GSA Annual Meeting in Indianapolis, Indiana, USA - 2018

Paper No. 40-3
Presentation Time: 9:00 AM-5:30 PM


HUNTLEY, John Warren, Geological Sciences, University of Missouri, 101 Geological Sciences Building, Columbia, MO 65211 and JACOBS, Gabriel, Geological Sciences, University of Missouri, Office 101 Geological Sciences, Columbia, MO 65211

Parasitism interactions in the fossil record remain sparsely sampled, due in large part to poor preservation potential of most parasitic taxa, but can be studied from malformations and bioerosional traces left on mineralized hosts such as bivalves. Increased parasitism pressure in coastal and nearshore settings corresponding to sea level rise, as previous studies have suggested, have implications for ecological impacts of ongoing eustatic sea level rise as the result of warming. Ecological responses to past episodes of sea level change can be inferred from the fossil record, but time-averaging of beds tends to obscure short-term trends in parasitism pressure. However, temporally brief deposits can mitigate this problem, enabling assessment of parasitism with relatively high resolution and allowing testing of the hypothesized link between sea level rise and increased prevalence of trematode parasitism in bivalves. Such temporally restricted beds are known from sites in Puget Sound, where latest Pleistocene glaciomarine drift deposits from brief periods of high sea level are bounded by terrestrial sediments.

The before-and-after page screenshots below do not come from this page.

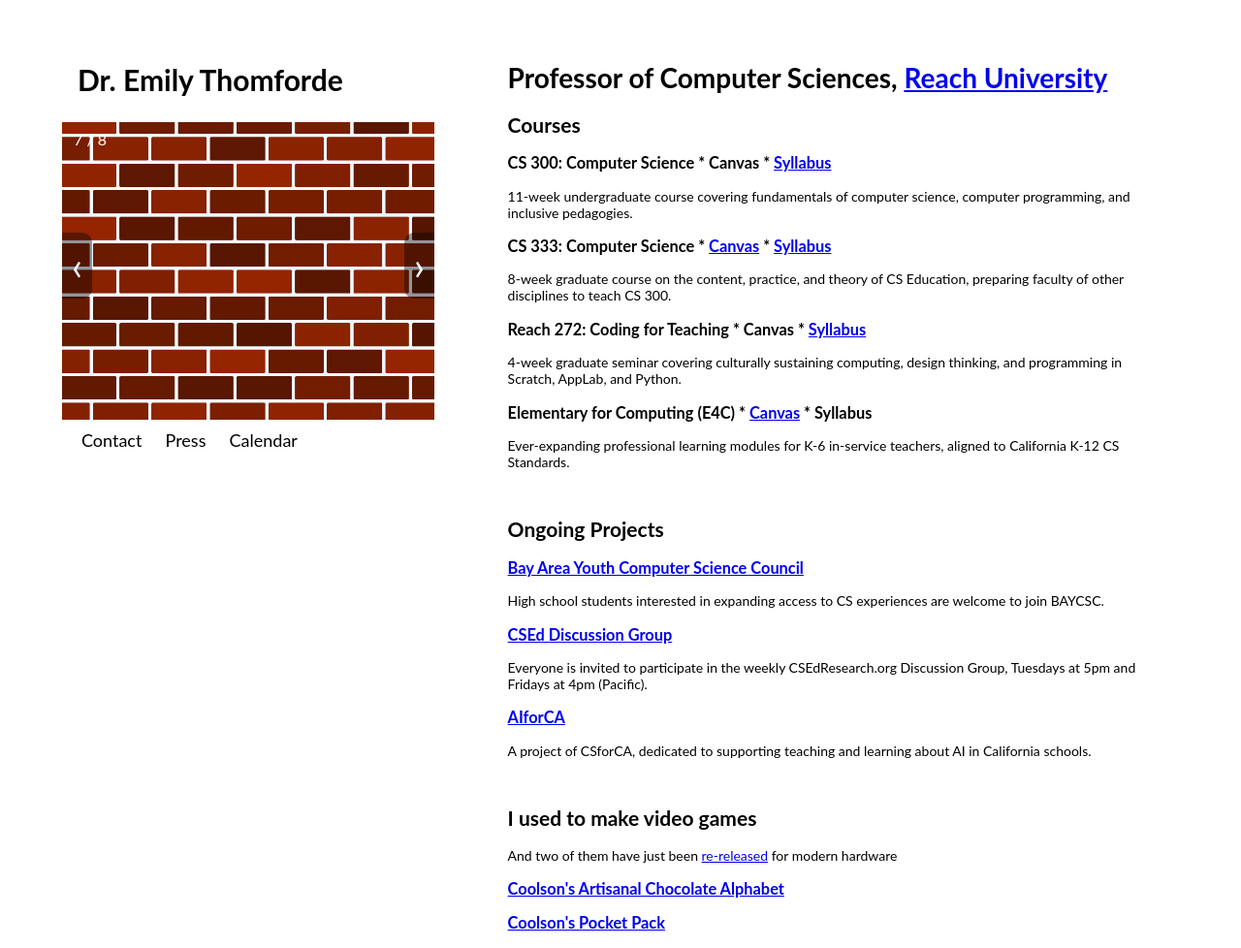
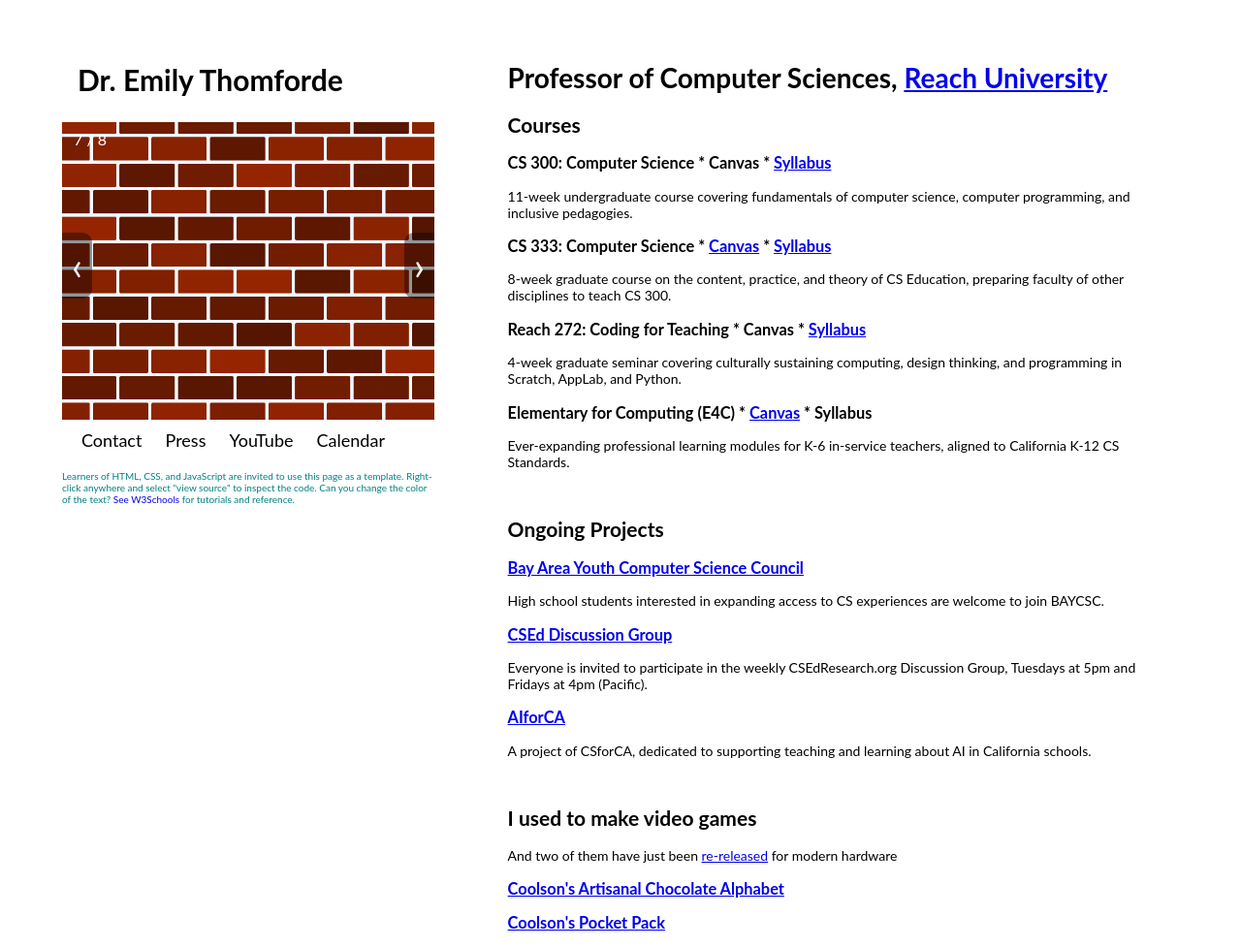
Before and after one commit to thegrene/thegrene.github.io, a Jekyll site: the page index.html, which Jekyll copies as it is, in a window 1280 px wide and 978 px high. Shown: the whole window at 97% size. Built offline with Jekyll 4.4.1, drawn with Linux system fonts in a browser that asks for light colours.

Commit message:
html learner text

```diff
--- a/index.html
+++ b/index.html
@@ -55,9 +55,13 @@
 
 <div class="padded">
   <a class="butt" href="mailto:emily0@gmail.com">Contact</a>
-<a class="butt" href="http://thegrene.github.io/press/index.html">Press</a>
+<a class="butt" href="https://thegrene.github.io/press/index.html">Press</a>
+<a class="butt" href="https://www.youtube.com/thingsthatareblue">YouTube</a>
 <a class="butt" href="https://calendly.com/doctorem">Calendar</a>
 </div>
+
+
+<p>Learners of HTML, CSS, and JavaScript are invited to use this page as a template. Right-click anywhere and select "view source" to inspect the code. Can you change the color of the text? <a href="https://www.w3schools.com">See W3Schools</a> for tutorials and reference.<p>
 
 </div>
 
--- a/style.css
+++ b/style.css
@@ -48,7 +48,7 @@
   border-radius: 10px 0 0 10px;
 }
 
-/* On hover, add a black background color with a little bit see-through */
+/* On hover, add a black background color that's a little bit see-through */
 .prev:hover,
 .next:hover {
   background-color: rgba(0,0,0, 0.6);
@@ -84,6 +84,12 @@
   text-decoration: none;
 }
 
+.sidenav p {
+ font-family: "Lato", sans-serif;
+ font-size: 10px;
+ color: teal;
+}
+
 .butt {
   top: 50%;
 
```
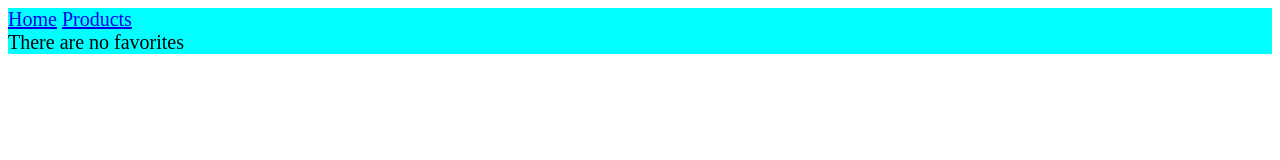
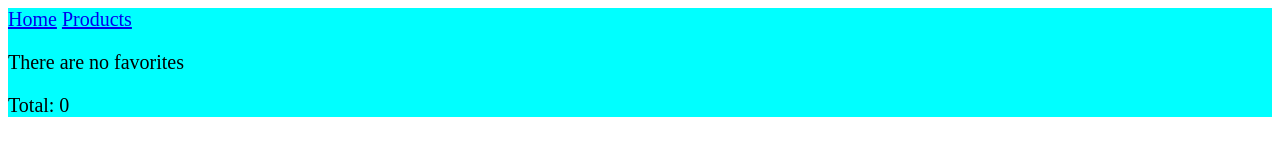
Before and after one commit to havardsollie/havard-sollie_semester-project2, a website with bundled scripts: page cart.html in a window 1280 px wide. Built offline with nearby package versions, Linux system fonts and the light colour scheme; no server answers.

Commit message:
price...

```diff
--- a/cart.html
+++ b/cart.html
@@ -16,6 +16,7 @@
             </div>
 
             <div class="product-container"></div>
+            <div class="total"></div>
 
         </div>
         <script src="js/cart.js" type="module"></script>
--- a/js/cart.js
+++ b/js/cart.js
@@ -5,10 +5,16 @@ const cart = getCart();
 const container = document.querySelector(".product-container");
 
 if(cart.length === 0) {
-  container.innerHTML = "There are no favorites";
+  container.innerHTML = `<div class="error">
+                            <p>There are no favorites</p>
+                          </div>`
 }
 
+const totalPrice = document.querySelector(".total");
+let total = 0;
+
 cart.forEach((product) => {
+  total += product.price;
   container.innerHTML += `<div class="item">
                             <p>${product.title}</p>
                             <p>${product.price}</p>
@@ -16,4 +22,7 @@ cart.forEach((product) => {
                             <a href="details.html?id=${product.id}">
                             <p>Go to page</p></a>
                             </div>`
+
 });
+
+totalPrice.innerHTML = `Total: ${total}`;
```
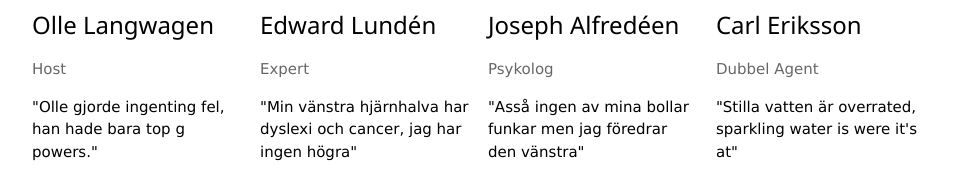
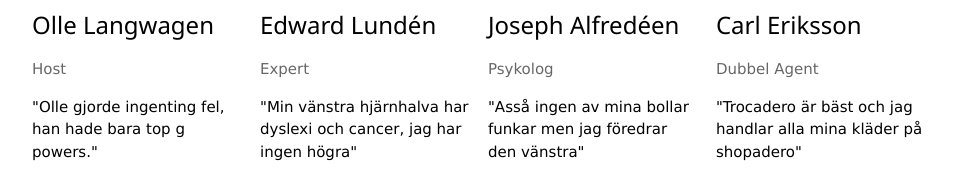
Before and after one commit to EggetCoding/De-fyra-potatisarna, a plain HTML site: page index.html in a window 1280 px wide. Shown: the part 1569-1744 px from the top of the page, without its empty margins (160-1119 px from the left). Drawn offline with nearby package versions, Linux system fonts and the light colour scheme.

Commit message:
Update #3

```diff
--- a/index.html
+++ b/index.html
@@ -101,7 +101,7 @@
       <img src="images/Carl.jpg" alt="Carl" style="width:100%">
       <h3>Carl Eriksson</h3>
       <p class="w3-opacity">Dubbel Agent</p>
-      <p>"Stilla vatten är overrated, sparkling water is were it's at"</p>
+      <p>"Trocadero är bäst och jag handlar alla mina kläder på shopadero"</p>
       <p><button class="w3-button w3-light-grey w3-block">Contact</button></p>
     </div>
   </div>
```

Bulk samples were taken from shell beds at two sites on Whidbey Island, Washington: Ebey’s Landing and Monroe’s Landing. Death assemblages were also sampled at the latter and at an additional nearby site, Double Bluff Beach. Six genera of bivalves were recovered from shell beds and death assemblages: Tresus (Mactridae), Saxidomus (Veneridae), Leukoma (Veneridae), Mytilus (Mytilidae), Clinocardium (Cardiidae), and Ostrea (Ostreidae). An additional two introduced genera were recovered only from death assemblages: Ruditapes (Veneridae) and Nuttalia (Psammobiidae). Totals of unique individuals were scored for each genus, providing a snapshot of community structure, and shells were inspected for pitting and blistering indicative of digenean trematode infestation.

Paleoecology of the sampled beds is inferred from relative abundances of different taxa in the shell beds, taking into account infaunal, unattached, and cementing life habits as indicators of depositional environment. Trematode prevalence in modern death assemblages and in beds during episodes of sea level rise (including published data) are compared to test the apparent link between rising seas and increased parasitism.